Hearthstone had a bit of a controversial weekend. Everything started this Friday, June 14, with a member of the French Hearthstone community, Friiz. Friiz regularly posts infographics of stats of Hearthstone tournaments on Twitter. Well, this Friday, Friiz posted stats of the upcoming Masters Tour Las Vegas event for Hearthstone on the Twitter account. Thing is, he did so almost an hour BEFORE the decklist submission was supposed to close.
This information was not supposed to be accessible until the closing of the decklists, which was intended to happen the night before the event at 4:00 AM local time. As it turned out, there was a long-standing bug on the tournament platform Battlefy which allowed for access to this information.
The bug, which users on Twitter have suggested has existed for months, allowed for access to the information of the submitted decks through the website’s API. People had allegedly reported this bug to Battlefy months ago, but the company had still not fixed it. The information leaked, in some cases, was only the class information. However, in certain instances, one could access the entire submitted lineups.
While it is expected many participants have only changed tech-cards in their decks to improve their decks against the field, at minimum 8 competitors switched to an entirely different lineup. Battlefy responded to the leak on Twitter after the first day of play had resolved. As you might expect, this response drew a fair amount of criticism.
Update for Hearthstone Tour stop Las Vegas: The # of registrations by class changed only marginally and fall within the normal behaviour observed on the platform for other Hearthstone tournaments. Therefore, there was no impact to the competitive integrity of the tournament.
Again, any attempt to exploit games and platforms for unfair advantage is prohibited. We kindly ask the community to report any such behaviors to us. Thank you to members of the community that have helped us with this investigation
The statement made by Battlefy tries to minimize the issue. Honestly, though, this might be the biggest scandal of Hearthstone esports yet.
Included in the players who made changes following these leaks was the winner of the event, Hearthstone streamer Dog. Dog intended at first to bring a build of Holy Wrath paladin, but he switched at the last moment to a very greedy Control Mage build to counter the overwhelming amount of warriors. We will probably never know the extent of the damage this bug has had to the competitive integrity of the event. This is just another blow to the credibility of Hearthstone as an esport.
One aspect that many people seem to not acknowledge is that certain players have no doubt known about this bug for months. Such players would have gained an unfair advantage throughout all of the open cups run to qualify for the master tour events.
Earlier today, Battlefy backtracked on their previous statement and posted this after the tournament had ended.
We were wrong to assert that the competitive integrity of the event was not impacted. For this, we apologize.
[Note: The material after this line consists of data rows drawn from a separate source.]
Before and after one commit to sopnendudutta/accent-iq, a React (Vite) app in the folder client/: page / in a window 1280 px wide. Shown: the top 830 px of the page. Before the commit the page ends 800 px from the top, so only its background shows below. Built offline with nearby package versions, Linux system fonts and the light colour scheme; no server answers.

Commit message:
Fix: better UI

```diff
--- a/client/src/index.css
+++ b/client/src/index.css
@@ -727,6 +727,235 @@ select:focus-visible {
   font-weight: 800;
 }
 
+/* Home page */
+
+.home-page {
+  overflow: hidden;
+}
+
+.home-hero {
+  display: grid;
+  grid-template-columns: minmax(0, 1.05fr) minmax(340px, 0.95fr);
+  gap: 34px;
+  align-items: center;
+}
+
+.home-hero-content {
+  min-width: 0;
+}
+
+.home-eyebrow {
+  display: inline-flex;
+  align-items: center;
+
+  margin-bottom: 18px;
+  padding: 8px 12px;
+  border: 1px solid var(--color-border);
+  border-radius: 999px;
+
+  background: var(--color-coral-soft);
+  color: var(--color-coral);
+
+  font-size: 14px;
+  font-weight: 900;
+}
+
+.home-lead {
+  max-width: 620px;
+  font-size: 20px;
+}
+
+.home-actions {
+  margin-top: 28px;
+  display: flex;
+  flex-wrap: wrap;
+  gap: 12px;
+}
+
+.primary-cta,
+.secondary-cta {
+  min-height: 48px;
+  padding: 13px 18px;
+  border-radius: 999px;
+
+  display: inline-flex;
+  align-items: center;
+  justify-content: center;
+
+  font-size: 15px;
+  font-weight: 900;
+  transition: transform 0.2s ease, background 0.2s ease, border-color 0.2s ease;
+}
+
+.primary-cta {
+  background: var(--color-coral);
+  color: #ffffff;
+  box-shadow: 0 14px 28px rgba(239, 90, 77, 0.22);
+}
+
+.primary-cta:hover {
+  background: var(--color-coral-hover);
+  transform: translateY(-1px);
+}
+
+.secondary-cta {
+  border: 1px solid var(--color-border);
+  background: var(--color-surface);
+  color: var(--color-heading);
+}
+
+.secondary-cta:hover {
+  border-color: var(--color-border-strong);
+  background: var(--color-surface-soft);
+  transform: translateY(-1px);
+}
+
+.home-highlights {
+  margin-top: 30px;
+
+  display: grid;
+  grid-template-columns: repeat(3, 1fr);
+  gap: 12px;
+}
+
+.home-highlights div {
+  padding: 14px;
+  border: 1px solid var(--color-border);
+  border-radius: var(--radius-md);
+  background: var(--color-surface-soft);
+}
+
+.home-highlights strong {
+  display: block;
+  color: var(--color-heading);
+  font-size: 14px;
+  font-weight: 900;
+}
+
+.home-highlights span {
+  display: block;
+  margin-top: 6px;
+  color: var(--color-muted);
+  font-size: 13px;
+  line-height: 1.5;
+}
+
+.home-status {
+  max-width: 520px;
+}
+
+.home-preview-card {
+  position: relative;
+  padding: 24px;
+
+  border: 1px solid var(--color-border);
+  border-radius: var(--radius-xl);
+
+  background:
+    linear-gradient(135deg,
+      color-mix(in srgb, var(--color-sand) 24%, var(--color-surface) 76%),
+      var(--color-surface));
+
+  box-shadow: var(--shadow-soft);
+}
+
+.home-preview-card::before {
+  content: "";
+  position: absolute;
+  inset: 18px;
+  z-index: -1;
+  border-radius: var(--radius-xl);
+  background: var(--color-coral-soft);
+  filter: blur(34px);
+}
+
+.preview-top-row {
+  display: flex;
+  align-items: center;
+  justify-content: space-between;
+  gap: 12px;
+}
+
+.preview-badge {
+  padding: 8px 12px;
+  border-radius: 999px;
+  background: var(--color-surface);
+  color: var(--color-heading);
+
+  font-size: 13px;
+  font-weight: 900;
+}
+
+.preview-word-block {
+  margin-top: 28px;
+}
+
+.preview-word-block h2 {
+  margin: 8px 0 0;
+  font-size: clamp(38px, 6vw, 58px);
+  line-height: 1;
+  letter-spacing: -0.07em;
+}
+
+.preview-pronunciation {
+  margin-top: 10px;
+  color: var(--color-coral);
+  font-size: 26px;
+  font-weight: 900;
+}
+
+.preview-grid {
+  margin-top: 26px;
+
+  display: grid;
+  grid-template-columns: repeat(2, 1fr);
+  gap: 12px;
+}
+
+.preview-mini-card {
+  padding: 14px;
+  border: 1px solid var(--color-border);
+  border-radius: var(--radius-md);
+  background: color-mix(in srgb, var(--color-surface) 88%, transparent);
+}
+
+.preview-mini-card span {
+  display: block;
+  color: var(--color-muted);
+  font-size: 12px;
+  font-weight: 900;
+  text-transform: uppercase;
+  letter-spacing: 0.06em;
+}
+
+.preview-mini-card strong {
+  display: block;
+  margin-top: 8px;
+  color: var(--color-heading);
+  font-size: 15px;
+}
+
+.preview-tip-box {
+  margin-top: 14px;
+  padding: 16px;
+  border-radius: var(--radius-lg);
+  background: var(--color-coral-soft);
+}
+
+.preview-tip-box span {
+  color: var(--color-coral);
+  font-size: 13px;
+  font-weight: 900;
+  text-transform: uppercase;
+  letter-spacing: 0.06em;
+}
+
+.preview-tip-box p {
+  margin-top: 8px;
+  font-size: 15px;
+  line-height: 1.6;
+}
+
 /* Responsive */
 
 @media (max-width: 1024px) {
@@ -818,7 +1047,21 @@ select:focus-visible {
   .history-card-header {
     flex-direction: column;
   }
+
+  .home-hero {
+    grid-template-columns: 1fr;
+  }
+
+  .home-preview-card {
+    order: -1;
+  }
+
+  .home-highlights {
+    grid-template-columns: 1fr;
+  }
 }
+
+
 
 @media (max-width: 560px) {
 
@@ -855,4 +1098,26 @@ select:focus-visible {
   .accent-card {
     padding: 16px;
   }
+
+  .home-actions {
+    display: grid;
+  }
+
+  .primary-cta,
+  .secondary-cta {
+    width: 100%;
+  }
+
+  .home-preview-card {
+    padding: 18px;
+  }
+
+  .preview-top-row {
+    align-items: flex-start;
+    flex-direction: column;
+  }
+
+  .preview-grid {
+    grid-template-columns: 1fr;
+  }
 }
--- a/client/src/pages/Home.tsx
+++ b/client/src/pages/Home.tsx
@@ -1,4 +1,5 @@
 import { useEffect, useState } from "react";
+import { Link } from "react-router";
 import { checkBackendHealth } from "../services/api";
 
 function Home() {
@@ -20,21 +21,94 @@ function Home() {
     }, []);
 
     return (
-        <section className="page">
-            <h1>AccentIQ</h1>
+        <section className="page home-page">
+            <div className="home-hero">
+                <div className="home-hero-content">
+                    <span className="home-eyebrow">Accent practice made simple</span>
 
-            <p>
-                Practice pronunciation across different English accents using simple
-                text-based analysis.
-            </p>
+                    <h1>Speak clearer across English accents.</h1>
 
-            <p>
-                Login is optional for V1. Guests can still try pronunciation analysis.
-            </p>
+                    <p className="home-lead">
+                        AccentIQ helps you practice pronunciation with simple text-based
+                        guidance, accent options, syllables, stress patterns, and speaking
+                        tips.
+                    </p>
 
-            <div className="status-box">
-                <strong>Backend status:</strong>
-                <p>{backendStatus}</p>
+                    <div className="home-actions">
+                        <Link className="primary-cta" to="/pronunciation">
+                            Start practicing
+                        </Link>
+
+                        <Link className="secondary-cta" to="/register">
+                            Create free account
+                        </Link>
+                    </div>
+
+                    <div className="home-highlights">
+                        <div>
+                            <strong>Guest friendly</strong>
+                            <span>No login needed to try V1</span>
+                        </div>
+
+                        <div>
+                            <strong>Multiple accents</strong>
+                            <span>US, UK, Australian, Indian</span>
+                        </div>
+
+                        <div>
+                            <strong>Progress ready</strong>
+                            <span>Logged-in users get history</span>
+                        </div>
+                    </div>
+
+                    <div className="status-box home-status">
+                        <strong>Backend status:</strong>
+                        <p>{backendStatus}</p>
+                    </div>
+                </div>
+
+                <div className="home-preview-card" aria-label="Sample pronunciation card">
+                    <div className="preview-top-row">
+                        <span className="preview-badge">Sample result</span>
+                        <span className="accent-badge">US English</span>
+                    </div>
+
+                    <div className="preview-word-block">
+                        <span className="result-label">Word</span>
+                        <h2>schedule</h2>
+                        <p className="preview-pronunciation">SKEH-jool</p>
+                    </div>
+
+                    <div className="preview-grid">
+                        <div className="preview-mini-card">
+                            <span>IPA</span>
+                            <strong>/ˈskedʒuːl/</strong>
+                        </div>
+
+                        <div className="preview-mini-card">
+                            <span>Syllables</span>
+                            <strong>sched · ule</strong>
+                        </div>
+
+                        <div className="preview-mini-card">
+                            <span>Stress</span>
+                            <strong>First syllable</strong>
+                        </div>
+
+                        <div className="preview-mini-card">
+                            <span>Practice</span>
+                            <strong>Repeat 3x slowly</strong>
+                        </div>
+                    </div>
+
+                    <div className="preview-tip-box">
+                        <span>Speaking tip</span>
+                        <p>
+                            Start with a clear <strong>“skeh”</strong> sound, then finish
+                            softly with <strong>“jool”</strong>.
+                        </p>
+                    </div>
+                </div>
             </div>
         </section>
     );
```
Shortly after the selected classes were exposed, we shut down the endpoint that was used to access them. On Friday, we formed a team to specifically assess and correct any potential vulnerabilities.
We will work tirelessly over the coming weeks to ensure that this does not happen again. We will keep the community updated on our progress.
In response to this, an old competitor, Xzirez, responded. Notably, Xzirez was one of the players who claimed to have reported this bug to Battlefy a long time ago.
Like a year is not enough to fix it, all of a sudden working "tirelessly over coming weeks will". Wonder what changed 🤔
— Xzirez (@Xzirezhs) June 17, 2019
With the story still developing, we wait to see Blizzard’s official response to the situation. We will be sure to bring you the news when we know more. For now, if you’d rather focus on Hearthstone‘s future than its troubled present, check out the final location of this year’s Masters Tour, Bucharest!
I’m Arend Zijdenbos, from the Netherlands. Gamer for as long as I can remember. My current focus is further improving at esports journalism. Currently, I write for Daily Esports and PCInvasion. For more of me, find me on twitter @Azijdenbos.